There has been a steady increase in electronic health record (EHR) software adoption by physicians and hospitals. The value-add is tremendous, and with the government incentives now in place, this growth is a no-brainer. However, some major issues still remain.
“I noticed [the specialist] was using an electronic health record (EHR) on a desktop computer in the examination room,” says Marty Briggs, Creative Director of Marketing for HealthFusion. “Throughout the entire visit the specialist stared at the computer screen, not even glancing up when I inquired about my ailment.”
There is a lack of mobility with current EHR systems that puts a barrier up between patient and physician. Digitizing patients’ health records is highly beneficial, but not at the cost of jeopardizing the doctor-patient relationship.
Briggs has a suggested solution: moving EHR’s to the iPad. The uncumbersome nature of the iPad addresses the key issue of mobility when it comes to EHR systems. Doctors can update a patient’s chart with important information during the exam without compromising the doctor-patient bond. Briggs points out the 5 attributes of the iPad that put it a step above its predecessors.
- extended battery life
- rear-facing camera
- ability to draw
How would further development of iPad EHR systems impact the adoption of EHR's as a whole? Multiple studies have been conducted on approval of EHR technology. Most report anywhere from 60% to 80% of users are unhappy with the systems, citing lack of speed, accessibility and difficulty of use as key reasons for disappointment. Similar studies have been done, asking physicians how likely they are to use a mobile tablet EHR program. In one study conducted by QuantiaMD, the majority of respondents said that they were either extremely likely or somewhat likely to adopt a mobile EHR system in their practice.

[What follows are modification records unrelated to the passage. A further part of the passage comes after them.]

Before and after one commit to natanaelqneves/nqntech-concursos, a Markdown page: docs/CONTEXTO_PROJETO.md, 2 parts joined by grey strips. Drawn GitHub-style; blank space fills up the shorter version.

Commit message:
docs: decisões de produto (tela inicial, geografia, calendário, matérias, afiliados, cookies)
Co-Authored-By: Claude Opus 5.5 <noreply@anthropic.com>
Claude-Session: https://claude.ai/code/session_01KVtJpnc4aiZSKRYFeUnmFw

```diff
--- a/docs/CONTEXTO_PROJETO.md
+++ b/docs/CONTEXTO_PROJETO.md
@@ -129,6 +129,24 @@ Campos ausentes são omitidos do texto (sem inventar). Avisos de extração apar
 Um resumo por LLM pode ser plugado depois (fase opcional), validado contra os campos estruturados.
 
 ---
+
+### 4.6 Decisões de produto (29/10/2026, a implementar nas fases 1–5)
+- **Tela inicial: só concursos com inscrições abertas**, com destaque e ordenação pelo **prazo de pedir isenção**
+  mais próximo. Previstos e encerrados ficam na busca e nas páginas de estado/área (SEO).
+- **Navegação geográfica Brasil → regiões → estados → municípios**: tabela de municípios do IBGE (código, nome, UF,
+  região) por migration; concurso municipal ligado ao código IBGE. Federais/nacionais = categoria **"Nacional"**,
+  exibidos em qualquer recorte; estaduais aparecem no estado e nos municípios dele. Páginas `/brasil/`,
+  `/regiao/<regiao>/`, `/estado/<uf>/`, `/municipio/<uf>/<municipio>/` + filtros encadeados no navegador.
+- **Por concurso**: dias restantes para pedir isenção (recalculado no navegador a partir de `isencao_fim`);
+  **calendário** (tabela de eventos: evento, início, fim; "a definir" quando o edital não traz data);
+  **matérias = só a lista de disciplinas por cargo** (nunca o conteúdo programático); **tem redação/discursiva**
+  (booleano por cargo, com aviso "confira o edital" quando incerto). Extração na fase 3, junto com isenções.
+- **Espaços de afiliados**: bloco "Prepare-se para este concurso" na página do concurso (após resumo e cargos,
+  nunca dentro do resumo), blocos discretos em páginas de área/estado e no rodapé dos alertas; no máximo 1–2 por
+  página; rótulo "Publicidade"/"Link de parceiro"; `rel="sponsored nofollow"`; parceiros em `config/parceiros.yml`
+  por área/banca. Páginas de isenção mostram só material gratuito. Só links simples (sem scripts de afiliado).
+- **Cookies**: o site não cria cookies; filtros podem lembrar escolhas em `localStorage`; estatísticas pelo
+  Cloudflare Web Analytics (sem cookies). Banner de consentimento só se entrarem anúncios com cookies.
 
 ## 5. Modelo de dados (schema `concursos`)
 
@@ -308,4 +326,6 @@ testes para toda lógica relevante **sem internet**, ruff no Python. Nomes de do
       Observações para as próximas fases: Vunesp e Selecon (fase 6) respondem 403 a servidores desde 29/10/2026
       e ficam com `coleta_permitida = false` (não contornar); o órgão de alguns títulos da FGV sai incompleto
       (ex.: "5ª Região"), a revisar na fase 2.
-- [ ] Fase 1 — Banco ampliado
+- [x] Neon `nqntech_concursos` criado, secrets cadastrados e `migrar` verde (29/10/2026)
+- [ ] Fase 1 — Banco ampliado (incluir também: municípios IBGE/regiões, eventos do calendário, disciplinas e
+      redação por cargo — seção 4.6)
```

This is great news for developers of EHR systems, if they choose to keep up. While many EHR vendors offer mobile access, the software has not been designed specifically for the iPad. This results in slower speeds and a not-so-friendly UI. The stage is set for developers to capitalize on this interest and begin developing EHR systems that are native to the iPad. When these begin to emerge on the scene, we will be able to see the true value of EHR's in the medical field.
This article is a summary of an article written by Marty Briggs for Software Advice. Read the full post here.
Chris Frankie is a veteran journalist, consultant and author with a decade’s experience covering a wide array of topics ranging from the financial markets and sports to diabetes. He is also the Founder of Diabetes News Hound, a free, customized, electronic news service for people impacted by diabetes.
For six years, Frankie covered the mutual fund industry, eventually serving as managing editor of Ignites, the industry’s leading trade publication. There he oversaw a team of nine reporters and editors and was responsible for publishing the daily e-newsletter for more than 50,000 mutual fund industry professionals.
Frankie is also the author of “Nailed: The Improbable Rise and Spectacular Fall of Lenny Dykstra” and has written and edited for a number of high-profile publications, including Newsday, TheStreet.com, and The Financial Times.